Where an entry contains an image, skip the image and print the rest exactly.

START Data provided

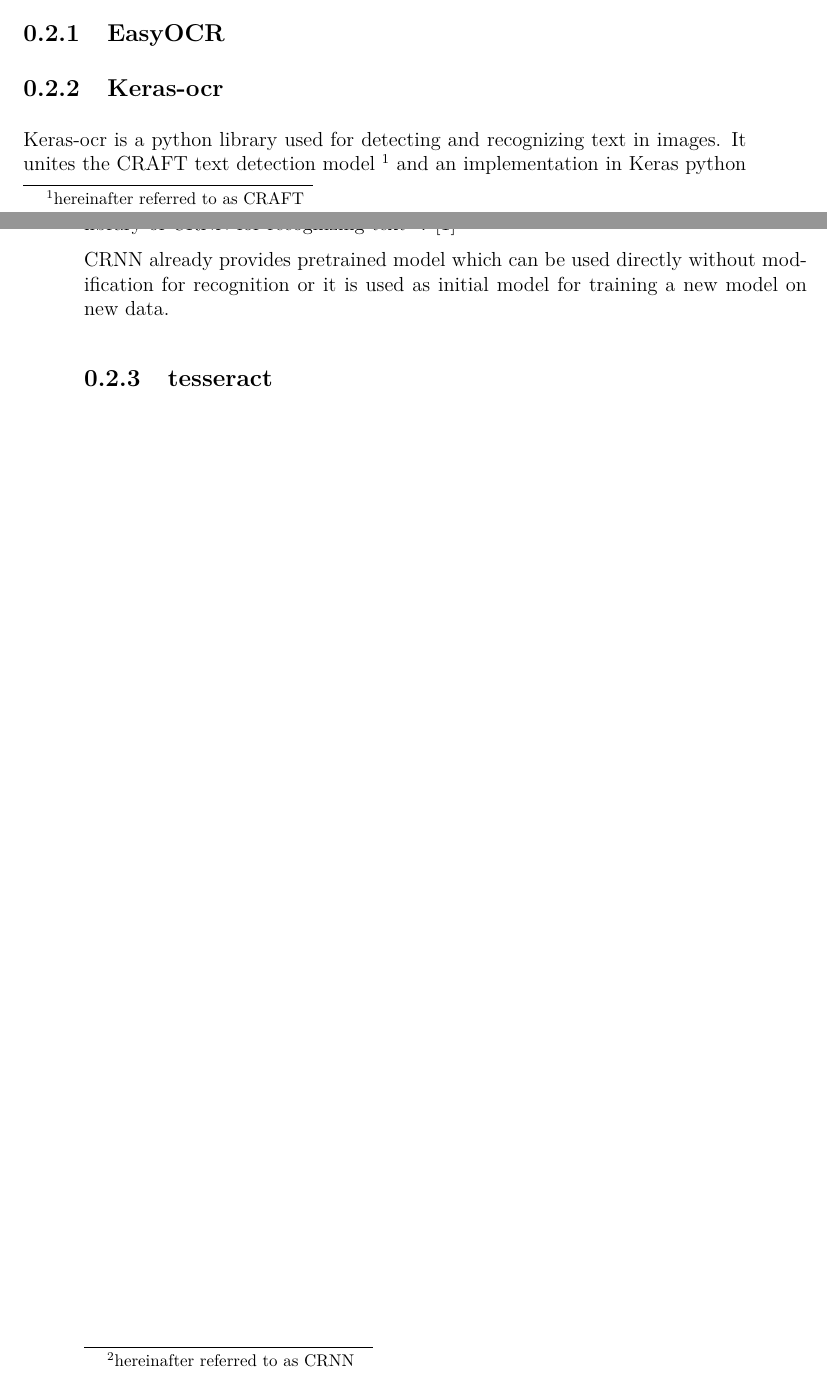
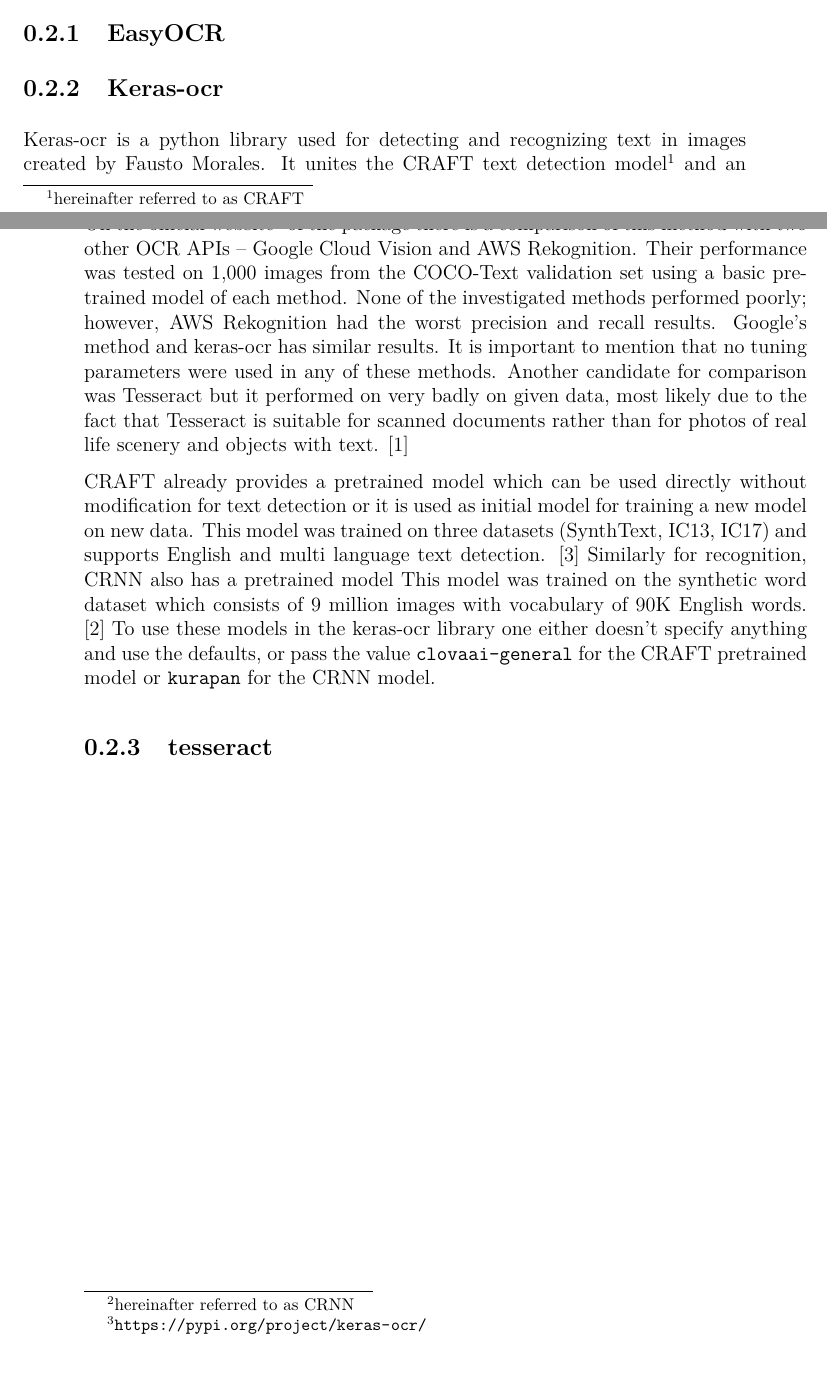
Before and after one commit to GruAna/VU-prace, a LaTeX book (VU_Gruberova.tex, which reads kapitoly/napln.tex, sources.bib): two parts of pages 10 and 11 of 13, joined at a grey line, cut so that both start at the same text. Compiled offline with pdfLaTeX.

Commit message:
keras-ocr

```diff
--- a/kapitoly/napln.tex
+++ b/kapitoly/napln.tex
@@ -38,8 +38,14 @@
 \subsection{EasyOCR}
 \subsection{Keras-ocr}
 
-Keras-ocr is a python library used for detecting and recognizing text in images. It unites the CRAFT text detection model \footnote{hereinafter referred to as CRAFT} and an implementation in Keras python library of CRNN for recognizing text \footnote{hereinafter referred to as CRNN}. \cite{keras-ocr1}
+Keras-ocr is a python library used for detecting and recognizing text in images created by Fausto Morales. It unites the CRAFT text detection model\footnote{hereinafter referred to as CRAFT} and an implementation in Keras python library of CRNN for recognizing text\footnote{hereinafter referred to as CRNN}. \cite{keras-ocr1}
 
-CRNN already provides pretrained model which can be used directly without modification for recognition or it is used as initial model for training a new model on new data.
+On the official website\footnote{\url{https://pypi.org/project/keras-ocr/}} of the package there is a comparison of this method with two other OCR APIs -- Google Cloud Vision and AWS Rekognition. Their performance was tested on 1,000 images from the COCO-Text validation set using a basic pretrained model of each method. None of the investigated methods performed poorly; however, AWS Rekognition had the worst precision and recall results. Google's method and keras-ocr has similar results. It is important to mention that no tuning parameters were used in any of these methods. Another candidate for comparison was Tesseract but it performed on very badly on given data, most likely due to the fact that Tesseract is suitable for scanned documents rather than for photos of real life scenery and objects with text. \cite{keras-ocr1}
+
+CRAFT already provides a pretrained model which can be used directly without modification for text detection or it is used as initial model for training a new model on new data. This model was trained on three datasets (SynthText, IC13, IC17) and supports English and multi language text detection. \cite{craft1}
+Similarly for recognition, CRNN also has a pretrained model  This model was trained on the synthetic word dataset which consists of 9 million images with vocabulary of 90K English words. \cite{synth}
+To use these models in the keras-ocr library one either doesn't specify anything and use the defaults, or pass the value \texttt{clovaai-general} for the CRAFT pretrained model or \texttt{kurapan} for the CRNN model.
+
+
 
 \subsection{tesseract}
--- a/sources.bib
+++ b/sources.bib
@@ -3,3 +3,5 @@
     url={https://pypi.org/project/keras-ocr/},
     note = {Last accessed  2022},
     journal={keras-ocr1}}
+
+@misc{synth,
```
Also changed, not shown: VU_Gruberova.bbl, VU_Gruberova.pdf, sources.bib (10 more changed lines), 6 other files.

END Data provided

- _Task response_
Before and after one commit to GruAna/VU-prace, a LaTeX book (VU_Gruberova.tex, which reads kapitoly/napln.tex, sources.bib): two parts of pages 10 and 11 of 13, joined at a grey line, cut so that both start at the same text. Compiled offline with pdfLaTeX.

Commit message:
keras-ocr

```diff
--- a/kapitoly/napln.tex
+++ b/kapitoly/napln.tex
@@ -38,8 +38,14 @@
 \subsection{EasyOCR}
 \subsection{Keras-ocr}
 
-Keras-ocr is a python library used for detecting and recognizing text in images. It unites the CRAFT text detection model \footnote{hereinafter referred to as CRAFT} and an implementation in Keras python library of CRNN for recognizing text \footnote{hereinafter referred to as CRNN}. \cite{keras-ocr1}
+Keras-ocr is a python library used for detecting and recognizing text in images created by Fausto Morales. It unites the CRAFT text detection model\footnote{hereinafter referred to as CRAFT} and an implementation in Keras python library of CRNN for recognizing text\footnote{hereinafter referred to as CRNN}. \cite{keras-ocr1}
 
-CRNN already provides pretrained model which can be used directly without modification for recognition or it is used as initial model for training a new model on new data.
+On the official website\footnote{\url{https://pypi.org/project/keras-ocr/}} of the package there is a comparison of this method with two other OCR APIs -- Google Cloud Vision and AWS Rekognition. Their performance was tested on 1,000 images from the COCO-Text validation set using a basic pretrained model of each method. None of the investigated methods performed poorly; however, AWS Rekognition had the worst precision and recall results. Google's method and keras-ocr has similar results. It is important to mention that no tuning parameters were used in any of these methods. Another candidate for comparison was Tesseract but it performed on very badly on given data, most likely due to the fact that Tesseract is suitable for scanned documents rather than for photos of real life scenery and objects with text. \cite{keras-ocr1}
+
+CRAFT already provides a pretrained model which can be used directly without modification for text detection or it is used as initial model for training a new model on new data. This model was trained on three datasets (SynthText, IC13, IC17) and supports English and multi language text detection. \cite{craft1}
+Similarly for recognition, CRNN also has a pretrained model  This model was trained on the synthetic word dataset which consists of 9 million images with vocabulary of 90K English words. \cite{synth}
+To use these models in the keras-ocr library one either doesn't specify anything and use the defaults, or pass the value \texttt{clovaai-general} for the CRAFT pretrained model or \texttt{kurapan} for the CRNN model.
+
+
 
 \subsection{tesseract}
--- a/sources.bib
+++ b/sources.bib
@@ -3,3 +3,5 @@
     url={https://pypi.org/project/keras-ocr/},
     note = {Last accessed  2022},
     journal={keras-ocr1}}
+
+@misc{synth,
```
Also changed, not shown: VU_Gruberova.bbl, VU_Gruberova.pdf, sources.bib (10 more changed lines), 6 other files.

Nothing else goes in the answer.